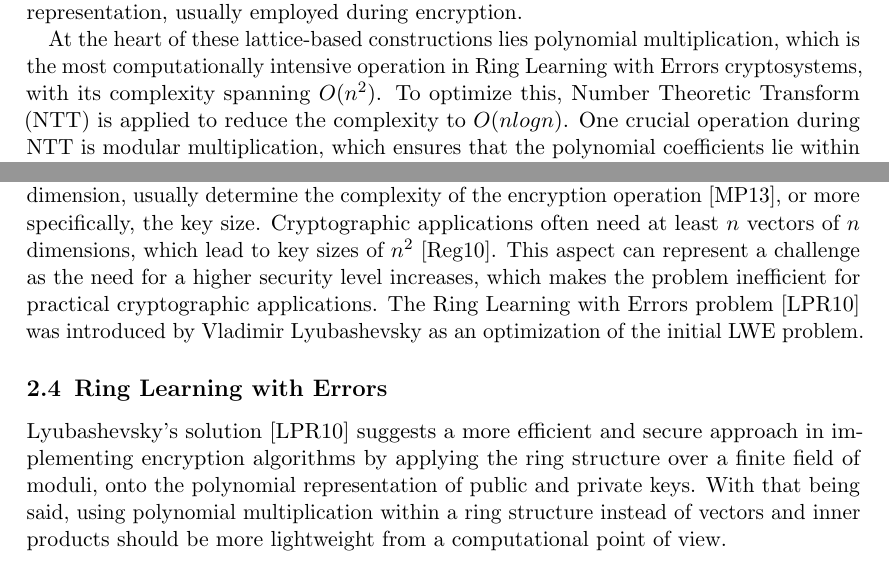
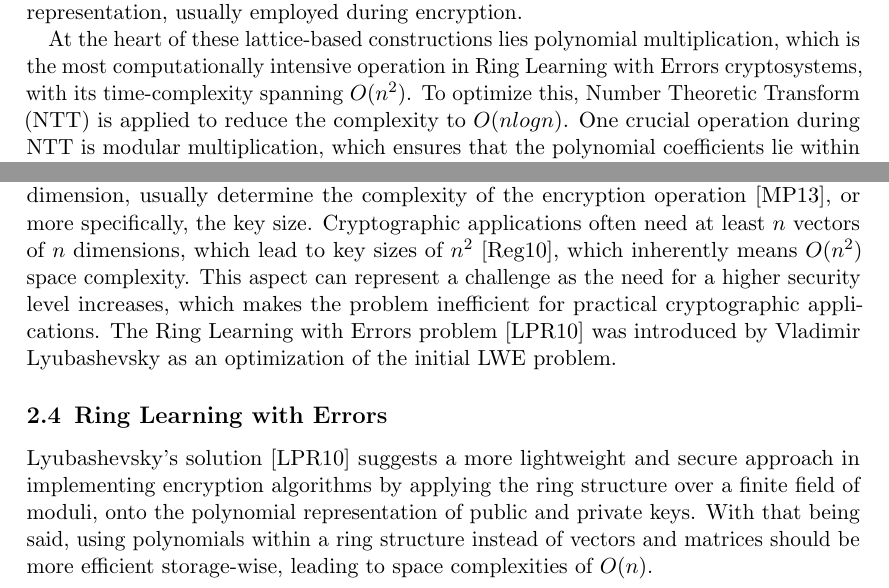
Before and after one commit to teodoraskh/bachelor-thesis, a LaTeX document (report.tex): two parts of pages 2 and 5 of 12, joined at a grey line, cut so that both start at the same text. Compiled offline with pdfLaTeX.

Commit message:
differentiate between space&time complexity

```diff
--- a/report.tex
+++ b/report.tex
@@ -109,7 +109,7 @@ addresses threats posed by quantum-counterparts. Both FHE and PQC schemes such a
 lattice-based due to how they use the (Ring -) Learning with Errors properties: the ring structure and polynomial representation, usually employed during encryption.
 
 At the heart of these lattice-based constructions lies polynomial multiplication, which is the most computationally intensive operation in Ring Learning
-with Errors cryptosystems, with its complexity spanning $O(n^{2})$. To optimize this, Number Theoretic Transform (NTT) is applied to reduce the complexity to $O(nlogn)$.
+with Errors cryptosystems, with its time-complexity spanning $O(n^{2})$. To optimize this, Number Theoretic Transform (NTT) is applied to reduce the complexity to $O(nlogn)$.
 One crucial operation during NTT is modular multiplication, which ensures that the polynomial coefficients lie within manageable bounds while still keeping the initial
 security properties. However, the higher the security degree, the more convoluted these operations become and hence resources such as occupied area or power consumption
 need to be preserved.
@@ -288,14 +288,14 @@ This is due to a property discussed in \cite{regev2010learning}, where given a f
 which can be further utilized.\\
 
 The parameters provided to Learning with Errors, either number of vectors or vector dimension, usually determine the complexity of the encryption operation \cite{micciancio2013hardness}, or more specifically, the key size.
-Cryptographic applications often need at least  $n$ vectors of $n$ dimensions, which lead to key sizes of $n^2$ \cite{regev2010learning}. This aspect can represent a challenge as the need for a higher
+Cryptographic applications often need at least  $n$ vectors of $n$ dimensions, which lead to key sizes of $n^2$ \cite{regev2010learning}, which inherently means $O(n^{2})$ space complexity. This aspect can represent a challenge as the need for a higher
 security level increases, which makes the problem inefficient for practical cryptographic applications.
 The Ring Learning with Errors problem \cite{lyubashevsky2010ideal} was introduced by Vladimir Lyubashevsky as an optimization of the initial LWE problem.
 
 
 \subsection{Ring Learning with Errors}
-Lyubashevsky's solution \cite{lyubashevsky2010ideal} suggests a more efficient and secure approach in implementing encryption algorithms by applying the ring structure over a finite field of moduli, onto the polynomial representation
-of public and private keys. With that being said, using polynomial multiplication within a ring structure instead of vectors and inner products should be more lightweight from a computational point of view.\\
+Lyubashevsky's solution \cite{lyubashevsky2010ideal} suggests a more lightweight and secure approach in implementing encryption algorithms by applying the ring structure over a finite field of moduli, onto the polynomial representation
+of public and private keys. With that being said, using polynomials within a ring structure instead of vectors and matrices should be more efficient storage-wise, leading to space complexities of $O(n)$.\\
 % However, if we were to plainly multiply each polynomial with another, we would end up doing modulo multiplication of all coefficients with each other. When combining this method with the large parameters passed to the RLWE
 % problem, the computations become highly convoluted. From a security perspective, this is beneficial, particularly in the context of FHE and PQC, which both make use of the ring property and the polynomials in afferrent applications.
 % However, the issue lies within the actual computation in the technique. For this reason, more advanced modular multiplication methods have been introduced, such as Montgomery Reduction or Barrett Reduction.
```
# # # # #
• _Work instructions_
Using the data above, print every line exactly, omitting pictures.

• _Answer box_
Before and after one commit to teodoraskh/bachelor-thesis, a LaTeX document (report.tex): two parts of pages 2 and 5 of 12, joined at a grey line, cut so that both start at the same text. Compiled offline with pdfLaTeX.

Commit message:
differentiate between space&time complexity

```diff
--- a/report.tex
+++ b/report.tex
@@ -109,7 +109,7 @@ addresses threats posed by quantum-counterparts. Both FHE and PQC schemes such a
 lattice-based due to how they use the (Ring -) Learning with Errors properties: the ring structure and polynomial representation, usually employed during encryption.
 
 At the heart of these lattice-based constructions lies polynomial multiplication, which is the most computationally intensive operation in Ring Learning
-with Errors cryptosystems, with its complexity spanning $O(n^{2})$. To optimize this, Number Theoretic Transform (NTT) is applied to reduce the complexity to $O(nlogn)$.
+with Errors cryptosystems, with its time-complexity spanning $O(n^{2})$. To optimize this, Number Theoretic Transform (NTT) is applied to reduce the complexity to $O(nlogn)$.
 One crucial operation during NTT is modular multiplication, which ensures that the polynomial coefficients lie within manageable bounds while still keeping the initial
 security properties. However, the higher the security degree, the more convoluted these operations become and hence resources such as occupied area or power consumption
 need to be preserved.
@@ -288,14 +288,14 @@ This is due to a property discussed in \cite{regev2010learning}, where given a f
 which can be further utilized.\\
 
 The parameters provided to Learning with Errors, either number of vectors or vector dimension, usually determine the complexity of the encryption operation \cite{micciancio2013hardness}, or more specifically, the key size.
-Cryptographic applications often need at least  $n$ vectors of $n$ dimensions, which lead to key sizes of $n^2$ \cite{regev2010learning}. This aspect can represent a challenge as the need for a higher
+Cryptographic applications often need at least  $n$ vectors of $n$ dimensions, which lead to key sizes of $n^2$ \cite{regev2010learning}, which inherently means $O(n^{2})$ space complexity. This aspect can represent a challenge as the need for a higher
 security level increases, which makes the problem inefficient for practical cryptographic applications.
 The Ring Learning with Errors problem \cite{lyubashevsky2010ideal} was introduced by Vladimir Lyubashevsky as an optimization of the initial LWE problem.
 
 
 \subsection{Ring Learning with Errors}
-Lyubashevsky's solution \cite{lyubashevsky2010ideal} suggests a more efficient and secure approach in implementing encryption algorithms by applying the ring structure over a finite field of moduli, onto the polynomial representation
-of public and private keys. With that being said, using polynomial multiplication within a ring structure instead of vectors and inner products should be more lightweight from a computational point of view.\\
+Lyubashevsky's solution \cite{lyubashevsky2010ideal} suggests a more lightweight and secure approach in implementing encryption algorithms by applying the ring structure over a finite field of moduli, onto the polynomial representation
+of public and private keys. With that being said, using polynomials within a ring structure instead of vectors and matrices should be more efficient storage-wise, leading to space complexities of $O(n)$.\\
 % However, if we were to plainly multiply each polynomial with another, we would end up doing modulo multiplication of all coefficients with each other. When combining this method with the large parameters passed to the RLWE
 % problem, the computations become highly convoluted. From a security perspective, this is beneficial, particularly in the context of FHE and PQC, which both make use of the ring property and the polynomials in afferrent applications.
 % However, the issue lies within the actual computation in the technique. For this reason, more advanced modular multiplication methods have been introduced, such as Montgomery Reduction or Barrett Reduction.
```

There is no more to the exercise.